PROBLEM DETAILS: From the entries that follow, list every line in which the string "section" appears.

DATA EXTRACT:
Start of Block
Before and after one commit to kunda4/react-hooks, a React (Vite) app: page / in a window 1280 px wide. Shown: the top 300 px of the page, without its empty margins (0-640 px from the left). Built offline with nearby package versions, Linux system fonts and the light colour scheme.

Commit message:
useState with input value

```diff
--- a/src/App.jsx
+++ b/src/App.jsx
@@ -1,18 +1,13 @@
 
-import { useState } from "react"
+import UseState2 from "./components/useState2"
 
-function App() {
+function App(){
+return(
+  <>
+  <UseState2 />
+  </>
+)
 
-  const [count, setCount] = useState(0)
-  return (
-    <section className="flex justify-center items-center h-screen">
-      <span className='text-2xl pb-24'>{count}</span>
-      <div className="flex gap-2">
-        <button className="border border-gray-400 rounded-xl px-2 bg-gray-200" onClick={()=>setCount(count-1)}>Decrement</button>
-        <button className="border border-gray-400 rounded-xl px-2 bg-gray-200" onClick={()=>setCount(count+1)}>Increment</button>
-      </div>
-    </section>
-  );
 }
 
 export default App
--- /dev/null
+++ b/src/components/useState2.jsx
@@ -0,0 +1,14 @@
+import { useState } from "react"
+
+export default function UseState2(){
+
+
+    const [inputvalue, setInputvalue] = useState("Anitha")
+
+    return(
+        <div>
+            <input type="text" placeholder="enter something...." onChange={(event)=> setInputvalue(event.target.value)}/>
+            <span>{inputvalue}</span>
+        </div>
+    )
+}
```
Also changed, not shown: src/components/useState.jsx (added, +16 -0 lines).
End of Block
WRITTEN SOLUTION:
-    <section className="flex justify-center items-center h-screen">
-    </section>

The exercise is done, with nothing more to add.